What lines in the records below hold the string "lang"? Please show them.

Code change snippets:
━━━━━━━━━━

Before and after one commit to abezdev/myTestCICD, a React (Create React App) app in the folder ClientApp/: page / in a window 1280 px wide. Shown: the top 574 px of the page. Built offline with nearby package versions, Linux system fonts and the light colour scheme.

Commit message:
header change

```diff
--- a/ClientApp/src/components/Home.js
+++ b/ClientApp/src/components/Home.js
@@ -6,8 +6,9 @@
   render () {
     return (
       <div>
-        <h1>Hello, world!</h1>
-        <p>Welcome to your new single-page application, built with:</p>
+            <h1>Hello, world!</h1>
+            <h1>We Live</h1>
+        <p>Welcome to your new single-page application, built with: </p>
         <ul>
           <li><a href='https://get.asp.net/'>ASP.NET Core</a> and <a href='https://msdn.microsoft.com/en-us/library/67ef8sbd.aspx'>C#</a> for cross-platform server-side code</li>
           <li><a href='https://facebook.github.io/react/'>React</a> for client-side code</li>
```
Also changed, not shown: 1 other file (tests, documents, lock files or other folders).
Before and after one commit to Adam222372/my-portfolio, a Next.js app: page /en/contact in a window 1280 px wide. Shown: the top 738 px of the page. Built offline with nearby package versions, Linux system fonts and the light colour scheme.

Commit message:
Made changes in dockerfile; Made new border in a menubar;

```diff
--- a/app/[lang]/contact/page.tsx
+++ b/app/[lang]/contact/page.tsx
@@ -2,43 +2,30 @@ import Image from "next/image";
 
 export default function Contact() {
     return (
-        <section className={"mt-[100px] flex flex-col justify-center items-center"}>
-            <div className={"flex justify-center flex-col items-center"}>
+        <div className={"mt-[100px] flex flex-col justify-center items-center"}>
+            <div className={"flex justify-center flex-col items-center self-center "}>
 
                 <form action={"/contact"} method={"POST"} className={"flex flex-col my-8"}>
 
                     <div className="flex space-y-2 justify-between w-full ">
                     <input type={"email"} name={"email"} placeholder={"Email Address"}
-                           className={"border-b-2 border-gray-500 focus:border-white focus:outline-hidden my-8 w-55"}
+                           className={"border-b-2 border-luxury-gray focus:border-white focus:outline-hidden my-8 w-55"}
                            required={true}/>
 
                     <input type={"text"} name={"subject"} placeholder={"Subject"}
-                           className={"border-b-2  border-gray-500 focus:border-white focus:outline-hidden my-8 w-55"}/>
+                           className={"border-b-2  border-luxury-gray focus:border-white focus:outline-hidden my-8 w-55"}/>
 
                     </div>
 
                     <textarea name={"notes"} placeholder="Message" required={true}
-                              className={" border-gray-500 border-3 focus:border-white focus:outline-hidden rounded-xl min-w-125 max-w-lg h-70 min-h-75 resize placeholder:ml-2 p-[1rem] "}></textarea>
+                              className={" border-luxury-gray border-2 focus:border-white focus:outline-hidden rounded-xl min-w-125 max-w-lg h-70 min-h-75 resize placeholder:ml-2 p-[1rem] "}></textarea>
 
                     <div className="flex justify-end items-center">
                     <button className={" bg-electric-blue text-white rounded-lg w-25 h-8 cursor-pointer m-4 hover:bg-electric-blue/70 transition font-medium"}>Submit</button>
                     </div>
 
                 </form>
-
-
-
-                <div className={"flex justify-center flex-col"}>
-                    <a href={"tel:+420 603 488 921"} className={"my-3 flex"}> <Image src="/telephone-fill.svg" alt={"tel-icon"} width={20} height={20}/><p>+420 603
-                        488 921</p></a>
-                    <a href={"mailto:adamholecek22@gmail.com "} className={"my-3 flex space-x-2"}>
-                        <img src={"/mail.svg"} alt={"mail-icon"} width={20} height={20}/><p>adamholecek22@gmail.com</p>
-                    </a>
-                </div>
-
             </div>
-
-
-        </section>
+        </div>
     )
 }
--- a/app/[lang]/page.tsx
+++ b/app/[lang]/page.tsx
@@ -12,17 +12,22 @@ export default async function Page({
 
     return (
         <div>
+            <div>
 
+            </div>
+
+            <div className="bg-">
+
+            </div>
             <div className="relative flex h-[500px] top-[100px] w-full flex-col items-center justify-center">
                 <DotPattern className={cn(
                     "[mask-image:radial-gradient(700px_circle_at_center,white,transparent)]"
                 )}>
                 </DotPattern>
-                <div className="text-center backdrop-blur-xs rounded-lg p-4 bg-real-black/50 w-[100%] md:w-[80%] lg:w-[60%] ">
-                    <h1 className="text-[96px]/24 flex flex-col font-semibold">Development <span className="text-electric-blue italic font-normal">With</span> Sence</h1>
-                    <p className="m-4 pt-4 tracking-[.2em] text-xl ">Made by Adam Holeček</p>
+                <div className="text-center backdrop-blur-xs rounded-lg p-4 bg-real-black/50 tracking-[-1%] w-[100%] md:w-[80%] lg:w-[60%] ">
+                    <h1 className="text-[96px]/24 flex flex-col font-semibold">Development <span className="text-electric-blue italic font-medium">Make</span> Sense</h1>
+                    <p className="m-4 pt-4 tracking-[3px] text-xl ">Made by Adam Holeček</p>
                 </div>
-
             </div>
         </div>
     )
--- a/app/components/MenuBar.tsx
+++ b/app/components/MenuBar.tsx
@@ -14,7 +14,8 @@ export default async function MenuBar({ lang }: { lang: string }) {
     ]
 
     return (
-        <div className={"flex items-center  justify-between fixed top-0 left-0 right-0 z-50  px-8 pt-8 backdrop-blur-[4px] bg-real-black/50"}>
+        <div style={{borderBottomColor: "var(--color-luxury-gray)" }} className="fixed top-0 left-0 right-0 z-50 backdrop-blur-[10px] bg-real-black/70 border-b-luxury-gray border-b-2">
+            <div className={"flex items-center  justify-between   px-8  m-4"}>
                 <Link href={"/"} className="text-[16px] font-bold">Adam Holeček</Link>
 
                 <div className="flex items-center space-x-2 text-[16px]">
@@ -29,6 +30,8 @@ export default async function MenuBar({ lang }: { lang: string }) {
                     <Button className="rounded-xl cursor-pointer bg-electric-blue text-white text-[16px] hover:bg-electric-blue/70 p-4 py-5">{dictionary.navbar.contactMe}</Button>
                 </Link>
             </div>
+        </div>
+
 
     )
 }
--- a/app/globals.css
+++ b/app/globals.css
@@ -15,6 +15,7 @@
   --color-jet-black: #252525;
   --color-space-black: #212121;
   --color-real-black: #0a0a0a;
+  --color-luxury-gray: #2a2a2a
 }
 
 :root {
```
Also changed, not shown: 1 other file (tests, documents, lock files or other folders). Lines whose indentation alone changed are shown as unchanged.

━━━━━━━━━━

__Answer section__:
--- a/app/[lang]/contact/page.tsx
+++ b/app/[lang]/contact/page.tsx
--- a/app/[lang]/page.tsx
+++ b/app/[lang]/page.tsx
@@ -14,7 +14,8 @@ export default async function MenuBar({ lang }: { lang: string }) {
@@ -29,6 +30,8 @@ export default async function MenuBar({ lang }: { lang: string }) {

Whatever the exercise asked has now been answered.